The fear is that an automated intrusion prevention system will inconvenience users. Humans are in the loop precisely because a company can't afford to take its entire Web, e-mail, or file/print operation offline in response to a suspected attack. But it isn't an all-or-nothing deal. An automated security system needn't shut down all traffic on a given port every time it senses trouble. It can selectively cut off only vulnerable services such as Web-based administration and remote database access.
And in extreme cases, why not let the system pull the plug on everything? I'm sure students and faculty at the University of Texas would rather have suffered a few hours without online class registration than have their identities swiped. We accept the inconvenience caused by false positives in automated anti-virus and spam-blocking solutions. What makes this any different?

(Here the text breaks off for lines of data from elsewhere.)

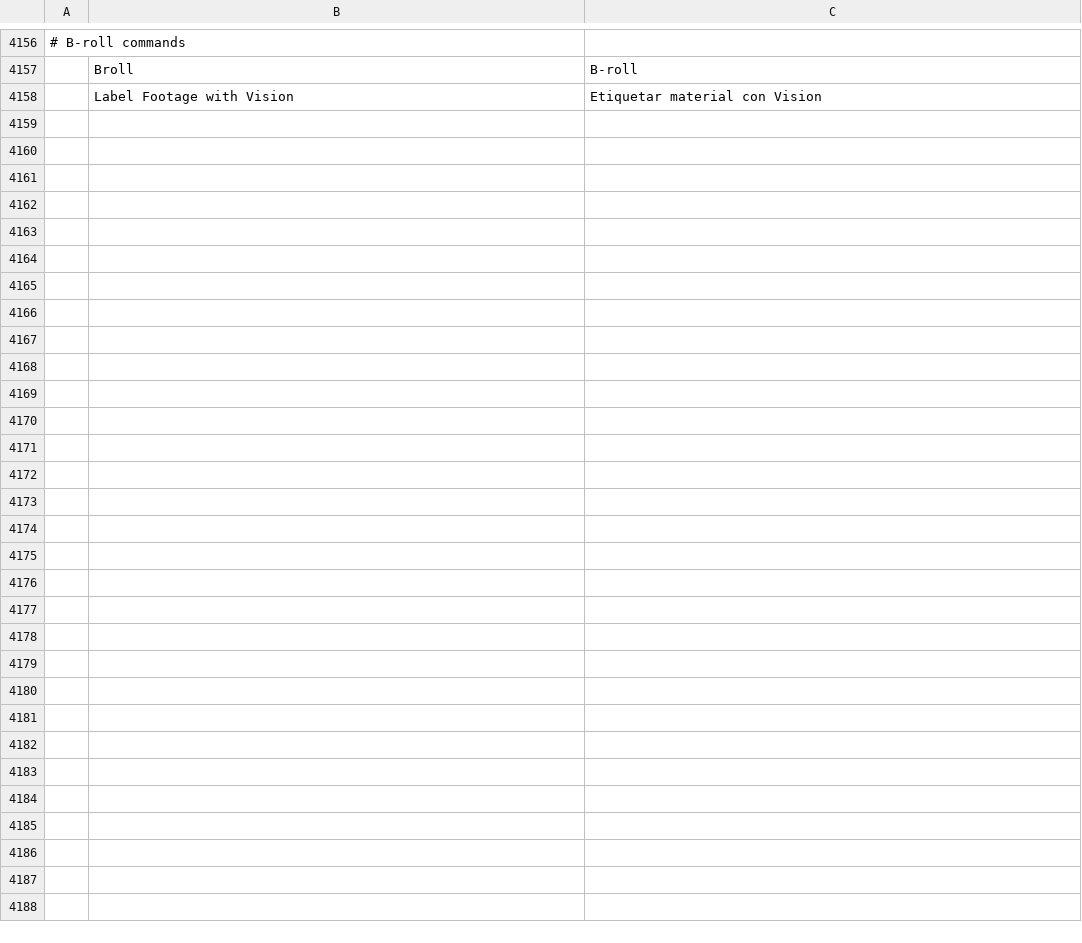
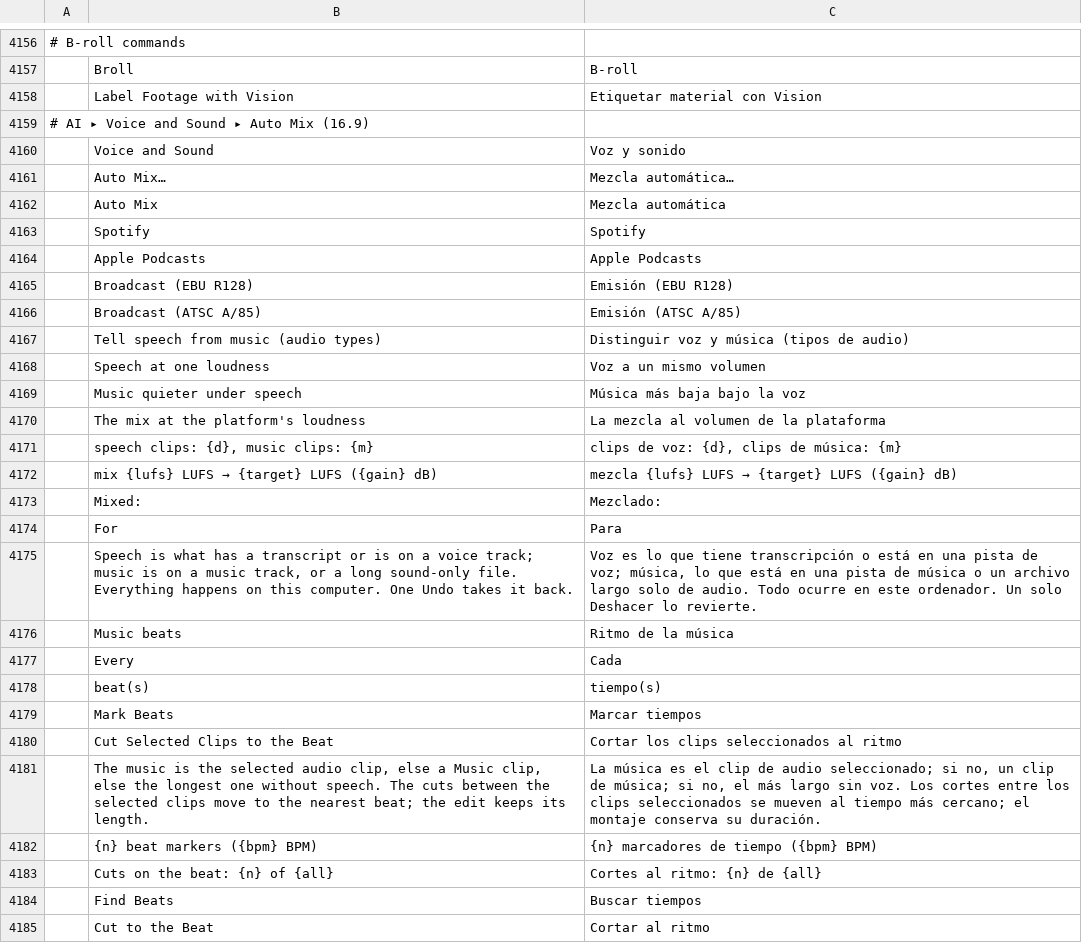
Before and after one commit to guloff/jilo-studio, a TSV file: crates/ui-egui/src/i18n/es.tsv, drawn as a sheet; only a part is shown, gaps mark what is left out.

```diff
--- a/crates/ui-egui/src/i18n/es.tsv
+++ b/crates/ui-egui/src/i18n/es.tsv
@@ -4158 +4158,28 @@
 	Label Footage with Vision	Etiquetar material con Vision
+# AI ▸ Voice and Sound ▸ Auto Mix (16.9)
+	Voice and Sound	Voz y sonido
+	Auto Mix…	Mezcla automática…
+	Auto Mix	Mezcla automática
+	Spotify	Spotify
+	Apple Podcasts	Apple Podcasts
+	Broadcast (EBU R128)	Emisión (EBU R128)
+	Broadcast (ATSC A/85)	Emisión (ATSC A/85)
+	Tell speech from music (audio types)	Distinguir voz y música (tipos de audio)
+	Speech at one loudness	Voz a un mismo volumen
+	Music quieter under speech	Música más baja bajo la voz
+	The mix at the platform's loudness	La mezcla al volumen de la plataforma
+	speech clips: {d}, music clips: {m}	clips de voz: {d}, clips de música: {m}
+	mix {lufs} LUFS → {target} LUFS ({gain} dB)	mezcla {lufs} LUFS → {target} LUFS ({gain} dB)
+	Mixed:	Mezclado:
+	For	Para
+	Speech is what has a transcript or is on a voice track; music is on a music track, or a long sound-only file. Everything happens on this computer. One Undo takes it back.	Voz es lo que tiene transcripción o está en una pista de voz; música, lo que está en una pista de música o un archivo largo solo de audio. Todo ocurre en este ordenador. Un solo Deshacer lo revierte.
+	Music beats	Ritmo de la música
+	Every	Cada
+	beat(s)	tiempo(s)
+	Mark Beats	Marcar tiempos
+	Cut Selected Clips to the Beat	Cortar los clips seleccionados al ritmo
+	The music is the selected audio clip, else a Music clip, else the longest one without speech. The cuts between the selected clips move to the nearest beat; the edit keeps its length.	La música es el clip de audio seleccionado; si no, un clip de música; si no, el más largo sin voz. Los cortes entre los clips seleccionados se mueven al tiempo más cercano; el montaje conserva su duración.
+	{n} beat markers ({bpm} BPM)	{n} marcadores de tiempo ({bpm} BPM)
+	Cuts on the beat: {n} of {all}	Cortes al ritmo: {n} de {all}
+	Find Beats	Buscar tiempos
+	Cut to the Beat	Cortar al ritmo
```
Also changed, not shown: crates/ui-egui/src/i18n/ja.tsv, crates/ui-egui/src/i18n/pt-br.tsv, 13 other files.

PJ: All I've seen so far are some point solutions, slide decks, and white papers. Device-managed intrusion prevention -- some refer to it as "active intrusion detection" -- is disruptive and can cause more trouble than it prevents. For example, if I'm running an attack against company XYZ, I'm going to pass myself off as something else, say a government body or university. Now I have two choices: impersonate that entity's network or, more effectively, compromise a host or three at Whatsamatta U. and use that as a launch pad for my assault. Either way, Company XYZ's active defense can only see an attack coming from What-U and block all traffic from that source, legit or not.
The problem here is that the vendors pushing intrusion prevention are missing the human element. As an admin, I want to know what's going on in my network, but I insist on having the final say about what comes through the firewall and what travels on my wires. That's a responsibility that I can't delegate to a box.
TY: But you should trust it to a box, P.J., and then hold that box's maker responsible for keeping up with threats. You can't make a full-time job of doing manual threat pattern recognition and dynamic response adaptation. Aren't those ideal jobs for ultrafast modern computers and the custom chips that peek inside network packets at full wire speed? Products from big players such as Cisco and IBM and small, innovative players such as FortiNet can do far more on their own than IT typically asks of them.
It's time to set security workers' turf preservation and overblown worries about user inconvenience aside. Intrusion prevention solutions won't get smarter until IT starts trusting them. There is no realistic alternative.
PJ: I'm not looking for miracles, but like our readers, I'm also not inclined to spend a lot of time on products that don't offer me some tangible return, or with fundamental architecture that leaves unaddressed large categories of vulnerabilities. The problem with relying on behavior analysis -- the popular alternative to signature-based defenses -- is that if an attack doesn't cause unusual behavior, it passes. That doesn't mean that any effort to apply behavioral analysis is invalid, just that it must be applied as part of a comprehensive approach to security.
Any successful defense will include signature-based methods and behavioral analysis as well as more traditional methods including restrictive firewall configuration and properly crafted access controls. But more importantly, an appropriate defense will incorporate an understanding of the network and the applications that run over it. After all, it's impossible to identify what's malicious if you can't tell what's benign.
At the same time, application designers have to start coding with an eye to traversing multiple defense layers securely. Assuming that everyone is on the same segment is so 20th-century. Ultimately, it's best to remember that security is not a product, but rather a process.